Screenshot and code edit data
--------------------
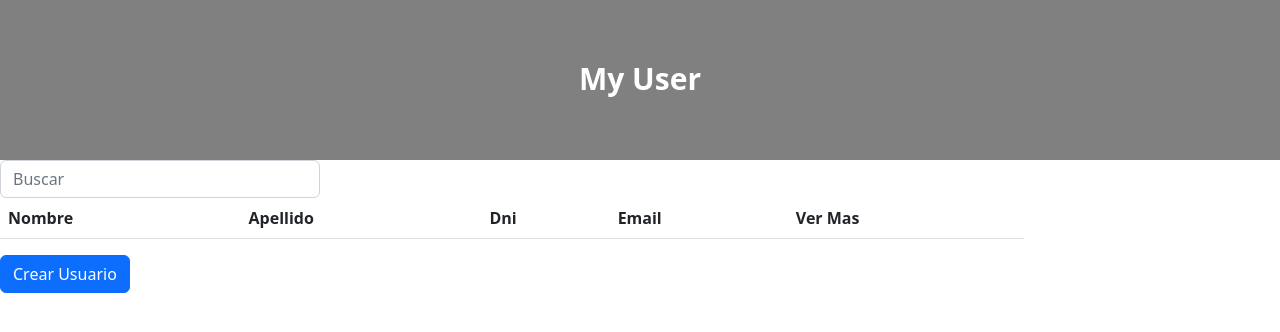
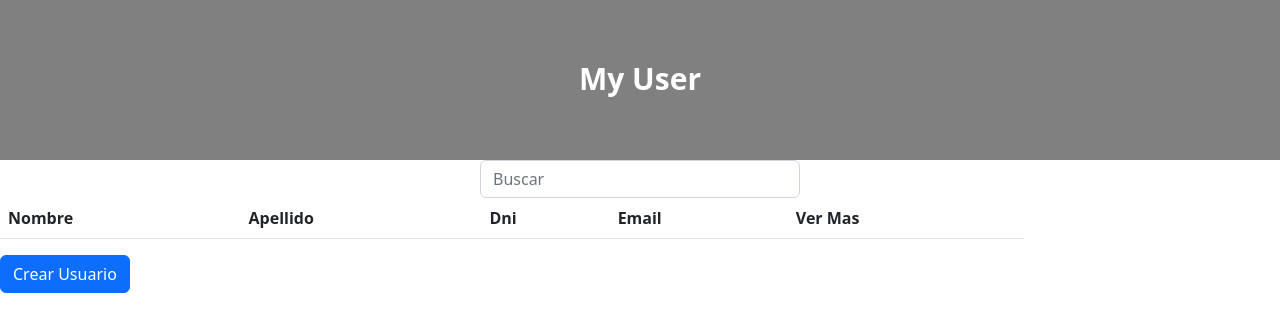
Before and after one commit to AdrianoAbdelnur/pruebaCRUD, a plain HTML site: page index.html in a window 1280 px wide. Drawn offline with nearby package versions, Linux system fonts and the light colour scheme.

Commit message:
input centrado correctamente

```diff
--- a/index.html
+++ b/index.html
@@ -16,8 +16,8 @@
     <header>
         My User
     </header>
-    <div class="d-flex w-25 ">
-        <input oninput="buscar(this.value)" type="text" placeholder="Buscar" class="form-control">
+    <div class="d-flex w-100 justify-content-center">
+        <input oninput="buscar(this.value)" type="text" placeholder="Buscar" class="form-control w-25" >
     </div>
     <div class="tablecontainer">
         <table class="table table-striped">
```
--------------------
== Exercise ==
Retype the records verbatim, excluding each image they hold.

== Answer to this task ==
Before and after one commit to AdrianoAbdelnur/pruebaCRUD, a plain HTML site: page index.html in a window 1280 px wide. Drawn offline with nearby package versions, Linux system fonts and the light colour scheme.

Commit message:
input centrado correctamente

```diff
--- a/index.html
+++ b/index.html
@@ -16,8 +16,8 @@
     <header>
         My User
     </header>
-    <div class="d-flex w-25 ">
-        <input oninput="buscar(this.value)" type="text" placeholder="Buscar" class="form-control">
+    <div class="d-flex w-100 justify-content-center">
+        <input oninput="buscar(this.value)" type="text" placeholder="Buscar" class="form-control w-25" >
     </div>
     <div class="tablecontainer">
         <table class="table table-striped">
```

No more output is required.